Katharine McMahon is the author of five novels. She has taught in secondary schools, performed in local theatre and worked as a Royal Literary Fund fellow teaching writing skills at the Universities of Hertfordshire and Warwick. She lives in Hertfordshire.

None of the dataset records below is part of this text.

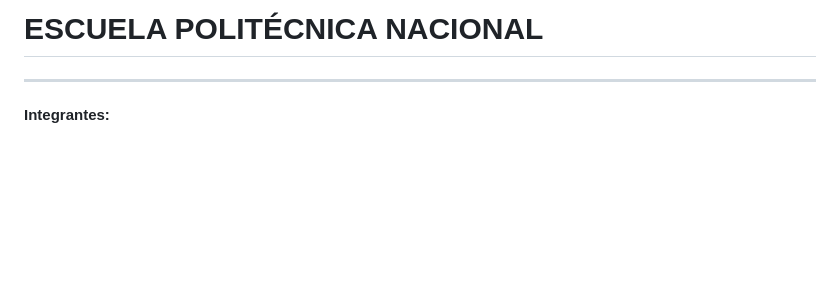
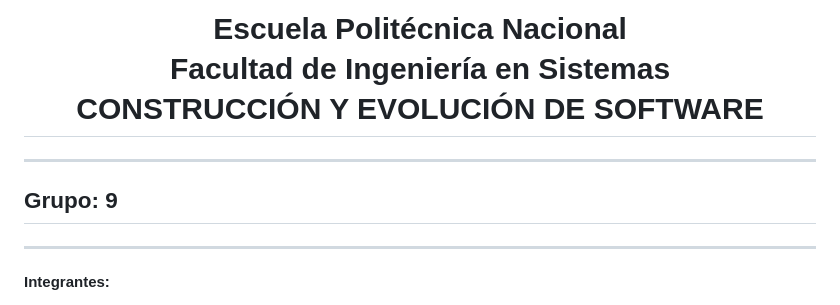
Before and after one commit to ErikMLC/Proyecto_CyESw, a Markdown page: 2.-Desing/Metafora.md, the part around the change. GitHub-like rendering; blank space fills up the shorter version.

```diff
--- a/2.-Desing/Metafora.md
+++ b/2.-Desing/Metafora.md
@@ -1,4 +1,12 @@
-# ESCUELA POLITÉCNICA NACIONAL
+<h1 align="center">
+    Escuela Politécnica Nacional<br>
+    Facultad de Ingeniería en Sistemas<br>
+    CONSTRUCCIÓN Y EVOLUCIÓN DE SOFTWARE<br>
+</h1>
+
+---
+
+## Grupo: 9
 
 ---
 
```
Also changed, not shown: README.md (+9 -1 lines), Vision.md (+1 -1 lines), 2.-Desing/assets/Drawio Preview.png (added), 2.-Desing/assets/Fondo.png (deleted), 2.-Desing/assets/GitLens.png (added), 2.-Desing/assets/Kanbn.png (added), 2.-Desing/assets/LiveShare.png (added).
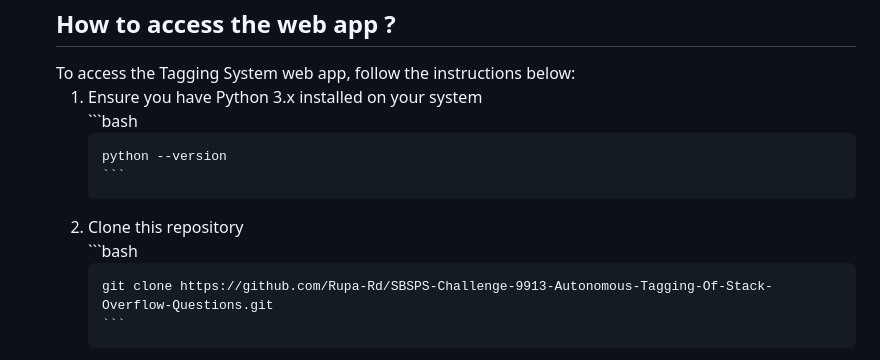
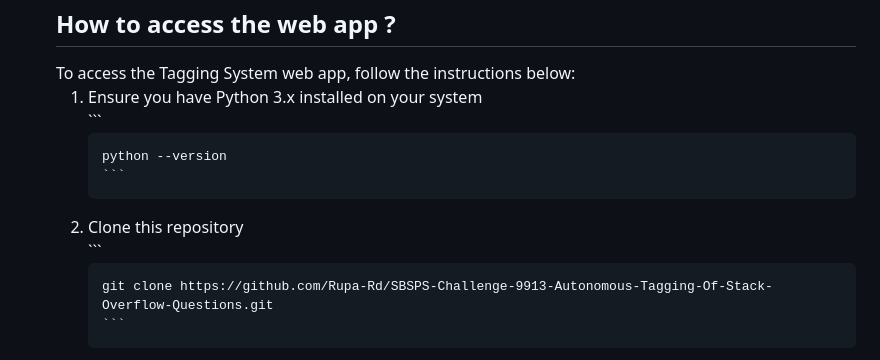
Before and after one commit to smartinternz02/SBSPS-Challenge-9913-Autonomous-Tagging-Of-Stack-Overflow-Questions, a Markdown page: README.md, the part around the change. Drawn GitHub-style.

````diff
--- a/README.md
+++ b/README.md
@@ -92,12 +92,12 @@ The Tagging system is a web application that automatically assigns tags to stack
 To access the Tagging System web app, follow the instructions below:
 <ol>
 <li> Ensure you have Python 3.x installed on your system </li>
-    ```bash
+    ```
 
     python --version
     ```
 <li> Clone this repository </li>
-    ```bash
+    ```
 
     git clone https://github.com/Rupa-Rd/SBSPS-Challenge-9913-Autonomous-Tagging-Of-Stack-Overflow-Questions.git
     ```
````
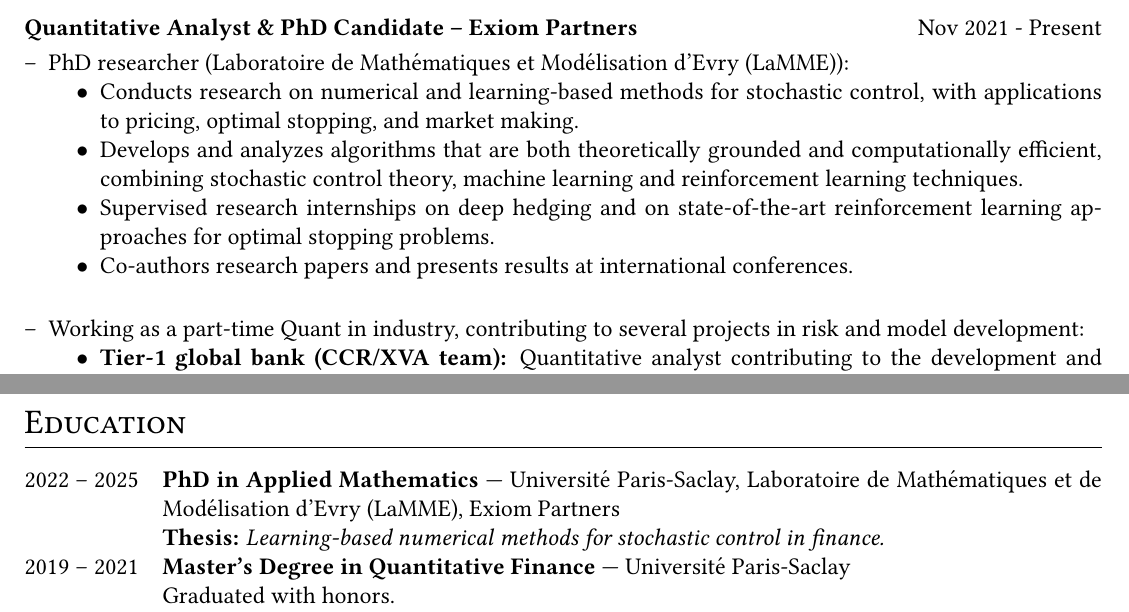
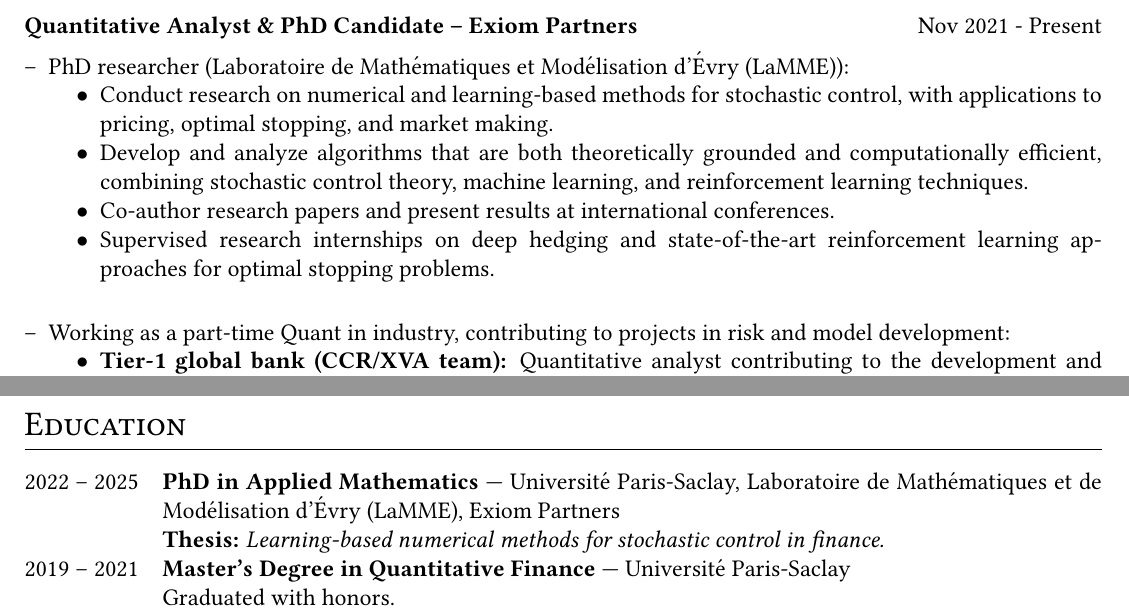
Before and after one commit to apolain/MyResume, a LaTeX CV (cv.tex): two parts of pages 1 and 2 of 2, joined at a grey line, cut so that both start at the same text. Compiled offline with pdfLaTeX.

Commit message:
modify text

```diff
--- a/cv.tex
+++ b/cv.tex
@@ -104,15 +104,15 @@
 	\section{Work Experience}
 
 	\begin{joblong}{Quantitative Analyst \& PhD Candidate -- Exiom Partners}{Nov 2021 - Present}
-	\item PhD researcher (Laboratoire de Mathématiques et Modélisation d'Evry (LaMME)):
+	\item PhD researcher (Laboratoire de Mathématiques et Modélisation d'Évry (LaMME)):
 		\begin{itemize}
-			\item[$\bullet$] Conducts research on numerical and learning-based methods for stochastic control, with applications to pricing, optimal stopping, and market making.
-			\item[$\bullet$] Develops and analyzes algorithms that are both theoretically grounded and computationally efficient, combining stochastic control theory, machine learning and reinforcement learning techniques.
-			\item[$\bullet$] Supervised research internships on deep hedging and on state-of-the-art reinforcement learning approaches for optimal stopping problems.
-			\item[$\bullet$] Co-authors research papers and presents results at international conferences. \\
+			\item[$\bullet$] Conduct research on numerical and learning-based methods for stochastic control, with applications to pricing, optimal stopping, and market making.
+			\item[$\bullet$] Develop and analyze algorithms that are both theoretically grounded and computationally efficient, combining stochastic control theory, machine learning, and reinforcement learning techniques.
+			\item[$\bullet$] Co-author research papers and present results at international conferences.
+			\item[$\bullet$] Supervised research internships on deep hedging and state-of-the-art reinforcement learning approaches for optimal stopping problems. \\
 		\end{itemize}
 
-	\item Working as a part-time Quant in industry, contributing to several projects in risk and model development:
+	\item Working as a part-time Quant in industry, contributing to projects in risk and model development:
 		\begin{itemize}
 			\item[$\bullet$] \textbf{Tier-1 global bank (CCR/XVA team):}
 			Quantitative analyst contributing to the development and maintenance of the quantitative library used for derivative pricing, XVA computation, and regulatory risk metrics, primarily implemented in C++ and Python. \\
@@ -141,7 +141,7 @@
 %----------------------------------------------------------------------------------------
 	\section{Education}
 	\begin{tabularx}{\linewidth}{@{}l X@{}}
-		2022 -- 2025 & \textbf{PhD in Applied Mathematics} — Université Paris-Saclay, Laboratoire de Mathématiques et de Modélisation d'Evry (LaMME), Exiom Partners \\
+		2022 -- 2025 & \textbf{PhD in Applied Mathematics} — Université Paris-Saclay, Laboratoire de Mathématiques et de Modélisation d'Évry (LaMME), Exiom Partners \\
 		& \textbf{Thesis:} \textit{Learning-based numerical methods for stochastic control in finance.} \\
 		2019 -- 2021 & \textbf{Master’s Degree in Quantitative Finance} — Université Paris-Saclay \\
 		& Graduated with honors. \\
```
Also changed, not shown: cv.pdf.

The Great War is over, but the Gifford women still live in isolated grief. The daughter of the house, Evelyn supports the family by clerking in a lawyer's office at a time when women weren't lawyers. Evelyn is thrown when a woman and child show up on her doorstep. The child is unmistakably the son of her brother James, killed in the war. Meredith, the mother, was James's nurse in a field hospital. Interwoven with this story line is Evelyn's increasingly difficult professional life, which includes fighting to get an impoverished woman's children returned to her and helping defend a man on trial for murder who won't defend himself. Caught between the old guard of English society and the new world of art and jazz, Evelyn teeters on the brink of something very interesting, indeed. VERDICT McMahon's historical novels (The Alchemist's Daughter; The Rose of Sebastopol) are often complex but extremely rewarding in their depth and character development. Her latest is her best novel to date. Strongly recommended for readers who enjoy Sarah Waters, Geraldine Brooks, and Jacqueline Winspear.-Anna M. Karras, Collier Cty. P.L., Naples, FL Copyright 2009 Reed Business Information.

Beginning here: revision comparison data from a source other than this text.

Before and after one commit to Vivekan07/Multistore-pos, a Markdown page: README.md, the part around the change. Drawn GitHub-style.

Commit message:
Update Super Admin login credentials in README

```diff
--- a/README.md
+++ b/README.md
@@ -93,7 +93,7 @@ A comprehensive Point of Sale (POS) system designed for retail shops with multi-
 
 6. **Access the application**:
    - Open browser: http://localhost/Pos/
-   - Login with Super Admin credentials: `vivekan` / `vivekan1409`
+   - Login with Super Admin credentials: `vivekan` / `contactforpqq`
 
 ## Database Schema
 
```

This brisk romantic mystery, set in post-WWI London, begins with a situation worthy of E.M. Forster as Evelyn Gifford and her family receive a visit from a nurse and a young boy who claim to be the wartime lover and child of Evelyn's late brother. Evelyn has little time to ponder the implications: a lawyer in training, she is pressed into service when her firm takes the case of a war veteran accused of murdering his wife and burying her body in the woods (along with all incriminating evidence). Evelyn believes in the man's innocence and tries to unearth new evidence that will exonerate him, but complicating her investigation are Nicholas Thorne, a handsome but engaged attorney whom Evelyn falls for, and the nurse, Meredith, who, having moved in with the Gifford family, begins to force Evelyn out of her settled existence. Despite these distractions, Evelyn doggedly follows a trail of clues leading back to a wartime coverup. In this determinedly old-fashioned novel of tangled mystery and morality, Evelyn makes for a smart and resolutely modest heroine. (Feb.) Copyright 2009 Reed Business Information.

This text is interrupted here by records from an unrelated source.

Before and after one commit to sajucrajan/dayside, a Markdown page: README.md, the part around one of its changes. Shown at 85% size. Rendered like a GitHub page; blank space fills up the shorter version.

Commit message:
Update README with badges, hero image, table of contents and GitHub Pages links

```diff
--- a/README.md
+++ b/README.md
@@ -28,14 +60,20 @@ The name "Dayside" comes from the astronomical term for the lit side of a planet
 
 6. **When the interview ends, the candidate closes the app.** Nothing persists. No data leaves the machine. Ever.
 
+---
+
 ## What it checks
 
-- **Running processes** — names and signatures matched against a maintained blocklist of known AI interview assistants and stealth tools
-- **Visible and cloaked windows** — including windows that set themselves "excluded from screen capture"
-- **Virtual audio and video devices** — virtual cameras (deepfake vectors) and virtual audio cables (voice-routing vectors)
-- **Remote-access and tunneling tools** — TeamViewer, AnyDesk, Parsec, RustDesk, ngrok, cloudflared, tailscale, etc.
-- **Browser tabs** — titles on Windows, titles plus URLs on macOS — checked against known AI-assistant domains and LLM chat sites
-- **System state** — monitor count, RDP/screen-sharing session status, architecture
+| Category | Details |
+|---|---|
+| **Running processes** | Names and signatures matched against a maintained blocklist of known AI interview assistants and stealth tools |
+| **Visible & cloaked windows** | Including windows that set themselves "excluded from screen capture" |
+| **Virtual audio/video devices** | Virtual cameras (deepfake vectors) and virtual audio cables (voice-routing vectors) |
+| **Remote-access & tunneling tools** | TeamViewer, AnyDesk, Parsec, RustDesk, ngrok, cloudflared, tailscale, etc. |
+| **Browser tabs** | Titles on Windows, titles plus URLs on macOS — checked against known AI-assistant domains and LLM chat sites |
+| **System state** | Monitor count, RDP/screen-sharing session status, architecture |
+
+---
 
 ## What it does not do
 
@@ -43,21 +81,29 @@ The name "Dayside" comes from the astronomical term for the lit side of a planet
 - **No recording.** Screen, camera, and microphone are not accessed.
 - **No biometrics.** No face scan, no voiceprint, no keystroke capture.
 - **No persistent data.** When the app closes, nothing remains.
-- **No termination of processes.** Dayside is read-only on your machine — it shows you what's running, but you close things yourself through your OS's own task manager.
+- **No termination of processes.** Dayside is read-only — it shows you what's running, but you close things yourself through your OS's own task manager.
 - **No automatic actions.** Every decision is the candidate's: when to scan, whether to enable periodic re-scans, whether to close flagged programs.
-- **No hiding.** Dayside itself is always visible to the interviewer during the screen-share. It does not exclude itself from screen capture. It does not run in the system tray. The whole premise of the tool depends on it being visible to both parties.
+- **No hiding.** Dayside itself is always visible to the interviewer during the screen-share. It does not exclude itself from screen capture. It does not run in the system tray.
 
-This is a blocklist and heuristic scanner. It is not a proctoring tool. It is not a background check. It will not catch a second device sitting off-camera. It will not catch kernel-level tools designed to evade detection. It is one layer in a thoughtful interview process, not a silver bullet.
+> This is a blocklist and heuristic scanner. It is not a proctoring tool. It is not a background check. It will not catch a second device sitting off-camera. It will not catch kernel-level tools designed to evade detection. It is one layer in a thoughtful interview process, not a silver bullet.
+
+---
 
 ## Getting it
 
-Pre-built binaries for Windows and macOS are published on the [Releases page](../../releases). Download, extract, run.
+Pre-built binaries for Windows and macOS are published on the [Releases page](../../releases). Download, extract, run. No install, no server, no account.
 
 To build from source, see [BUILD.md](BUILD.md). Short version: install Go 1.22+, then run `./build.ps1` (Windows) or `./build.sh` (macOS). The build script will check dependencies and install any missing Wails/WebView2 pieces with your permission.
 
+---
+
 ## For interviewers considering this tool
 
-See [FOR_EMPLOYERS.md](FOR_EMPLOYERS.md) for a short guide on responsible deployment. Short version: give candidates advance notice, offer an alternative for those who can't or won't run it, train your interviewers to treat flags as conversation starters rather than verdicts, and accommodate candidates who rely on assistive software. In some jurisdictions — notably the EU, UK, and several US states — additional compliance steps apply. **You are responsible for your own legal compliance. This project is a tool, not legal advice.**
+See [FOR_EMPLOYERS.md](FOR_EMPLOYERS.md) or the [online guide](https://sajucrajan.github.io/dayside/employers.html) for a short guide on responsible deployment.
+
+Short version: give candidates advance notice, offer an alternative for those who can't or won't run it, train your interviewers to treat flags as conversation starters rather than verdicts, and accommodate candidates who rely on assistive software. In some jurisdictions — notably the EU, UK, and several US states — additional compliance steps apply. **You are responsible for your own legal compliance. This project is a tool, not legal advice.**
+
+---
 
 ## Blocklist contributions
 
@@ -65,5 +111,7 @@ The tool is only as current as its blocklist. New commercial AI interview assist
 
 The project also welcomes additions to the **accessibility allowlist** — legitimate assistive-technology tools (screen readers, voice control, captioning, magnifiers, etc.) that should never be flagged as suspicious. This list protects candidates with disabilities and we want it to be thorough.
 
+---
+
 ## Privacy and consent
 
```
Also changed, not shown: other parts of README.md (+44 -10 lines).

Lovers of period novels will find this a real page-turner. In a word: arresting. - Herald Sun [The Rose of Sebastopol] is intelligent, thematically complex and skilfully written. - The Big Issue Distinguished by her straightforward, believable prose and impressively even-handed characterisation. - Courier Mail Lovers of period novels will cherish this. - The Daily Telegraph Characters are well drawn, the storyline is maintained effortlessly despite its many flash-backs, the writing is confident, the research has been well handled and the conclusion is really satisfying. - Ballarat Courier